As believers consider what Jesus has done for all mankind this season, it would be good to remember this truth: Even under the Old Covenant, when a man brought a lamb to be sacrificed for his sin, neither the priest nor God Himself looked at the man to see if he measured up to a certain standard so that his sacrifice could be accepted and his sin forgiven. The only thing they looked at was the lamb itself. If the lamb was unblemished — spotless — perfect — the sacrifice was accepted, and the man walked away free of all guilt and condemnation.
So it is in the better covenant that Jesus instituted by becoming our Lamb – through His death and resurrection. In the New Covenant — as in the Old — God is not looking at you and me to see if we measure up well enough to be forgiven or to be admitted into His presence.He’s looking at your Lamb. He’s looking at my Lamb. So we can rejoice, beloved! We can go free from all sin and guilt and shame. We are forgiven and accepted totally and freely — for OUR LAMB IS PERFECT!
When I first read today’s prompt, two specific things came to my mind. One is a direct answer to the question, and the other is sort of a rabbit trail kind of answer.
First of all, the very best compliment I have ever received was when a woman who had recently given her life to Christ told me, “I see Jesus in your face.” There’s just no comparing any other compliment to me with those words. I want more than anything else to help people in this world see Jesus and know how much He loves them.
But the second thing that came to mind was a compliment that I received behind my back concerning a funeral sermon I had preached. My sister related the story to me. The funeral was for a favorite aunt of mine, so a lot of the people in attendance were family members. One cousin, who had lived his life totally contrary to the Word of God and who never felt inclined to attend church or be involved in Christian activities was sitting beside my sister. Now, don’t misunderstand. I’m not judging this cousin. I love him dearly, and he understands the differences in our attitudes toward the Lord. But I emphasize his lifestyle and his lack of religious involvement to give understanding to why his words had such an impact. His main experiences with sermons had been at places like funerals and weddings, etc.

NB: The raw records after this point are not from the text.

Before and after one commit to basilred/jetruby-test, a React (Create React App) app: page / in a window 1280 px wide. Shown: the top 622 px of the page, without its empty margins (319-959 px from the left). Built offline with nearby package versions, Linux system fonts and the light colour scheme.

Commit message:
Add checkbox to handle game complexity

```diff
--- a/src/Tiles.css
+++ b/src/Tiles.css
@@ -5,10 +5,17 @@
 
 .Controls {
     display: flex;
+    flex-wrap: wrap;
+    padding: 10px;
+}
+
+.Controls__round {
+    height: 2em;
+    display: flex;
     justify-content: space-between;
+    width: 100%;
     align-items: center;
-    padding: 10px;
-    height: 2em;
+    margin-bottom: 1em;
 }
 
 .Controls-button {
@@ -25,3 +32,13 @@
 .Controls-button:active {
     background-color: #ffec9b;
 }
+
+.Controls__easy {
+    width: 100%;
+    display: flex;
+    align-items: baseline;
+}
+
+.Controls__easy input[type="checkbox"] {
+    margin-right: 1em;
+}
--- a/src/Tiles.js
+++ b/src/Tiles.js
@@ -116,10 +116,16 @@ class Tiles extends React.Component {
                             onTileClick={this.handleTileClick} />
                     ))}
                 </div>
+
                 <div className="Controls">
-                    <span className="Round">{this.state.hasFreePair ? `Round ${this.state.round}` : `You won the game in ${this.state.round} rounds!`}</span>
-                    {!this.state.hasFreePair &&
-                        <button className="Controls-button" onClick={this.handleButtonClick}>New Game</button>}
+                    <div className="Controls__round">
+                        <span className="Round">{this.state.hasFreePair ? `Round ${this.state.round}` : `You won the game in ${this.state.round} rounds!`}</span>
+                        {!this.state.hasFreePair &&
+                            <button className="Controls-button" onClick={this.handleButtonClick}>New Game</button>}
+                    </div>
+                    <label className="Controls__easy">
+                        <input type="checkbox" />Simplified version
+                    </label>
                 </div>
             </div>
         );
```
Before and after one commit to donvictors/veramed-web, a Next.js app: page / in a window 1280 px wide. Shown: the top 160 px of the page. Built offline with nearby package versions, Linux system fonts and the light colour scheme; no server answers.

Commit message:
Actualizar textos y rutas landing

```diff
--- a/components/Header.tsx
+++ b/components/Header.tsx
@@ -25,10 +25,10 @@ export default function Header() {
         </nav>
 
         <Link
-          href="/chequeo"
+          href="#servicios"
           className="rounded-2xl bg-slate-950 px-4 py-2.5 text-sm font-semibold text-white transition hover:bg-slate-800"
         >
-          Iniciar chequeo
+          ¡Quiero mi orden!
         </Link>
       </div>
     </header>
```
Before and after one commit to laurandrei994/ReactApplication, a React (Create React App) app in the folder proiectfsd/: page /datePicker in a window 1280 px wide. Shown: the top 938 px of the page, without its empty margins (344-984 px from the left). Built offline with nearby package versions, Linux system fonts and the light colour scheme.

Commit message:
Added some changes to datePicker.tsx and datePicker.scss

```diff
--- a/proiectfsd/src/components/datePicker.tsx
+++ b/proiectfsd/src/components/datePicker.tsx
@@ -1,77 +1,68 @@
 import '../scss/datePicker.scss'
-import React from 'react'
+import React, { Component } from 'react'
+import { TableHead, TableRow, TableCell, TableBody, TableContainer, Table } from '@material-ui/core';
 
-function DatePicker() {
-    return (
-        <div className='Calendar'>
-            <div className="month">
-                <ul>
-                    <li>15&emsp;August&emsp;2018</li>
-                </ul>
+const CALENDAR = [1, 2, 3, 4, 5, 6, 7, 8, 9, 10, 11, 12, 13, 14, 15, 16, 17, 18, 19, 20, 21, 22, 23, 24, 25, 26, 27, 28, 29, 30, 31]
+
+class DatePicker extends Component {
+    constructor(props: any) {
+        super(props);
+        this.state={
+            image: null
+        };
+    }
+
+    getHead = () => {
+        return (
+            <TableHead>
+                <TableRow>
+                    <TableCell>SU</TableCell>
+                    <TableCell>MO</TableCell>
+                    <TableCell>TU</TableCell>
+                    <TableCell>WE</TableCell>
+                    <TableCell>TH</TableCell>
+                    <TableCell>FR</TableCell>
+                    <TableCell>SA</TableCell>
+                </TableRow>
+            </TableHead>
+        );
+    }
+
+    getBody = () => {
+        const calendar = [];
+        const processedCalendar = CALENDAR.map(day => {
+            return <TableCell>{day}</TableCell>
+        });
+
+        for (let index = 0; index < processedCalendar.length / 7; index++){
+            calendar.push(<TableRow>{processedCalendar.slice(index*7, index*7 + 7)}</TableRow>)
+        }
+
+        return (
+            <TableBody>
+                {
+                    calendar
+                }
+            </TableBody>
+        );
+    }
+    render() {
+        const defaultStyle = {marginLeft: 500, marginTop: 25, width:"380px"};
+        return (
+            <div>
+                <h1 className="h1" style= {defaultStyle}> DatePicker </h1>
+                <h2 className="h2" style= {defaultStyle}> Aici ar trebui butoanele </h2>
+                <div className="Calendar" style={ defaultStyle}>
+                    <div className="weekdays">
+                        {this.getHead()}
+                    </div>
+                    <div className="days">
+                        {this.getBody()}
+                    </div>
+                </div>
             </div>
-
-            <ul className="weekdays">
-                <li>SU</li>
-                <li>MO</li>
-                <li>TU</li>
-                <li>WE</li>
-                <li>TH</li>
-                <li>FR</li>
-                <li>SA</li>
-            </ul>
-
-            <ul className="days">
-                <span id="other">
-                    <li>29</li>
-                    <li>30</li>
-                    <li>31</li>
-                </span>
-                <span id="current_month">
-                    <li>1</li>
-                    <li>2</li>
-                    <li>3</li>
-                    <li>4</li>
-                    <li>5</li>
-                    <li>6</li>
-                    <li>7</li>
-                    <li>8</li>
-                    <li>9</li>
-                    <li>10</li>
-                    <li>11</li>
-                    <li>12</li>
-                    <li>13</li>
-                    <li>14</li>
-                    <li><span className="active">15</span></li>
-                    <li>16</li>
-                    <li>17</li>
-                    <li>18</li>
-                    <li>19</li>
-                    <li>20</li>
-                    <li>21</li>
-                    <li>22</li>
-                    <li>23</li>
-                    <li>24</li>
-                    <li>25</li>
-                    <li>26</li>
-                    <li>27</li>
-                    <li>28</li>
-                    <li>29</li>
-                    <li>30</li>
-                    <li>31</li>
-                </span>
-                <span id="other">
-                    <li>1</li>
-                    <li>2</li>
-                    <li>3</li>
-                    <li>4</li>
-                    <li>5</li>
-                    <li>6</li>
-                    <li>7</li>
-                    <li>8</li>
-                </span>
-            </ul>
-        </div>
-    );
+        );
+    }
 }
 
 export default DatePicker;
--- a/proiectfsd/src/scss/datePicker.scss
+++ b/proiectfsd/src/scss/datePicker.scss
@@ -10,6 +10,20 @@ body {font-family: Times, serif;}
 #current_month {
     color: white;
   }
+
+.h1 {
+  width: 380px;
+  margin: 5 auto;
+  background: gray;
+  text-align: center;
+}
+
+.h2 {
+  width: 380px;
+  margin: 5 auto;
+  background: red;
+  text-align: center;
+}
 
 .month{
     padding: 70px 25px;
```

Anyway, at the end of the service, as everyone was getting up to be ushered past the coffin and go into the foyer to await the trip to the cemetery, this cousin turned to my sister, took hold of her shoulders, looked her in the eye and said with great emotion: “Your sister just preached the best DAMN funeral sermon I’ve ever heard!”
Since that time, I’ve taken advantage of the compliment to tease a few of my minister friends by telling them that I’ve received a compliment on my funeral sermons that I’m sure they’ve never received for theirs. And, indeed, they all agree. 🙂
Well, the truth is that I don’t like long, involved shopping excursions. Back when I was young — my teens and twenties — my family members and I — sometimes including grandparents and cousins — loved to go to large shopping malls in other cities or even other states. We’d spend the whole day and truly enjoyed it. But I think it was as much the joy of being together as it was the shopping.
Nowadays, I don’t have much family around, and I don’t even have a desire to plan an involved shopping trip anywhere. I’d rather know pretty much what I want — and specifically which store has it — and just go right to the store, make the purchase, and go home.
There are two exceptions: book stores and candy stores. If I had an opportunity to spend hours in a huge book store — the kind with unlimited variety — or a candy store — also the kind with unlimited variety — then I would seriously consider planning and executing a more involved shopping spree — even out of state. I could easily spend hours — and hundreds of dollars — in either of those two kinds of establishments.